We met up several times over that summer to let the kids spend time together. Our case lasted eighteen months and ended with their birth mom signing over her rights on both kids in March of 2018. In July of 2018 we adopted our son, and Kim and Greg adopted his sister. We did a joint adoption at the courthouse and had a lot of family and friends there to help us celebrate the day. Sean and the older siblings were there as well. In 2019 their birth mom had a baby boy who was placed in the Yancey house with his sister, and he was recently adopted by them as well.
So, if you’re keeping track, now there are six biological siblings, ranging in age from 15 to 3. Then, if you add in all the other siblings, there are actually 18 children between the three families: the Yanceys’ nine, our six, and Sean’s three. If you were to ask some of the younger kids, they would tell you that all 18 of them are brothers and sisters (sometimes they get a little confused, but it’s easier just to roll with it). Basically, there’s a lot of kids!!

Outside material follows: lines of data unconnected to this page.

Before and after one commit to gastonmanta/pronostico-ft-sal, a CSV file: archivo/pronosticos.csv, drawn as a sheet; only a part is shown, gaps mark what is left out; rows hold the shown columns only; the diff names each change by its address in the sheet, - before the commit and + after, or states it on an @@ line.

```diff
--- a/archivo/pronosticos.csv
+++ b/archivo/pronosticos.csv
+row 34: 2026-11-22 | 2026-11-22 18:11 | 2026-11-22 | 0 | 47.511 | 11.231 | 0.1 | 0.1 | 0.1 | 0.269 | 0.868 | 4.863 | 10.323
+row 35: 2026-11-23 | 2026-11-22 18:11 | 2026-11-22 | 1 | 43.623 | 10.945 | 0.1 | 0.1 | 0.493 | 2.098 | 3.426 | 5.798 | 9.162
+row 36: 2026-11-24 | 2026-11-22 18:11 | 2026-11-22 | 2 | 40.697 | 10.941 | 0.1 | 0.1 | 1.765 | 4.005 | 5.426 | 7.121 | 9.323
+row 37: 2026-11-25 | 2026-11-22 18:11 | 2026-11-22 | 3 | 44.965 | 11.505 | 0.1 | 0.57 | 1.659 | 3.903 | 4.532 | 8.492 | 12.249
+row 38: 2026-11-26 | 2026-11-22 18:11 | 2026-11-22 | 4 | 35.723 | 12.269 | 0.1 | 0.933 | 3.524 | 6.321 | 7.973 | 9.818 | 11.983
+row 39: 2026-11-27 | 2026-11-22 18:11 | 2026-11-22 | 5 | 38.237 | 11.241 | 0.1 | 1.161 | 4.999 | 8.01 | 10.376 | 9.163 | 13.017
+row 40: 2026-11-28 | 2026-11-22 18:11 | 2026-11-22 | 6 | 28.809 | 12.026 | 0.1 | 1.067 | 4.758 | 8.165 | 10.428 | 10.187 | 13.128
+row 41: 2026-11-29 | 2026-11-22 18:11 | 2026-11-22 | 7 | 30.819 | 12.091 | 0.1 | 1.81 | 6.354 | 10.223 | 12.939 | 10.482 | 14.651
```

As a foster parent, for me, the idea of family preservation is so important, and so is doing everything possible to help parents be successful in order for their children to go home when their case is done. It is about helping them learn to make the right life decisions, and, in many instances, teaching them how to parent appropriately. Ultimately, if possible, this is the best outcome for children in foster care, and it is something we have worked really hard to do during our years as foster parents. However, this isn’t always the case, and in that event, the next best thing is giving the children a sense of who they are and where they come from through the experience of being raised alongside their biological family.
Statistics show that children who are adopted from foster care are better off in the long run knowing who their biological family is and having that connection to who they are. In our situation, we were lucky that all of the adults involved understood how important this was and were dedicated to making sure that those relationships were established. We are also lucky that we all genuinely enjoy spending time with each other, and actually do so much so that Kim and Greg are building a house right down the road from us. Our son will be in 4th grade, and his sister will be starting Kindergarten together at the same elementary school. Sean recently moved a lot closer as well, making it even easier for us to all get together.
As wonderful as this all is, I would be remiss in not pointing out that there are hard elements as well. We can’t forget that their situation was born from trauma. The hardest thing has to be seeing how that trauma has affected each sibling individually and knowing that it is something they will carry with them for the rest of their lives. As parents we want to fix things and make it better, and sometimes that isn’t so easy. Because of this, one of our biggest prayers is that one day when we are gone, they will still have each other and will always lean on each other. We all knew how important it was from the very beginning for these kids to grow up together and know each other. They are all bonded by blood as well as the shared trauma of their pasts. They can all understand each other in a way we can’t really even grasp.
Now, five years later, after countless birthdays, baptisms and summer Saturdays spent together, we have forged a new kind of family made up of all of us who love these kids and get great joy from seeing them together, smiling and happy just to be with one another. This is our crazy life, and we wouldn’t change it at all!!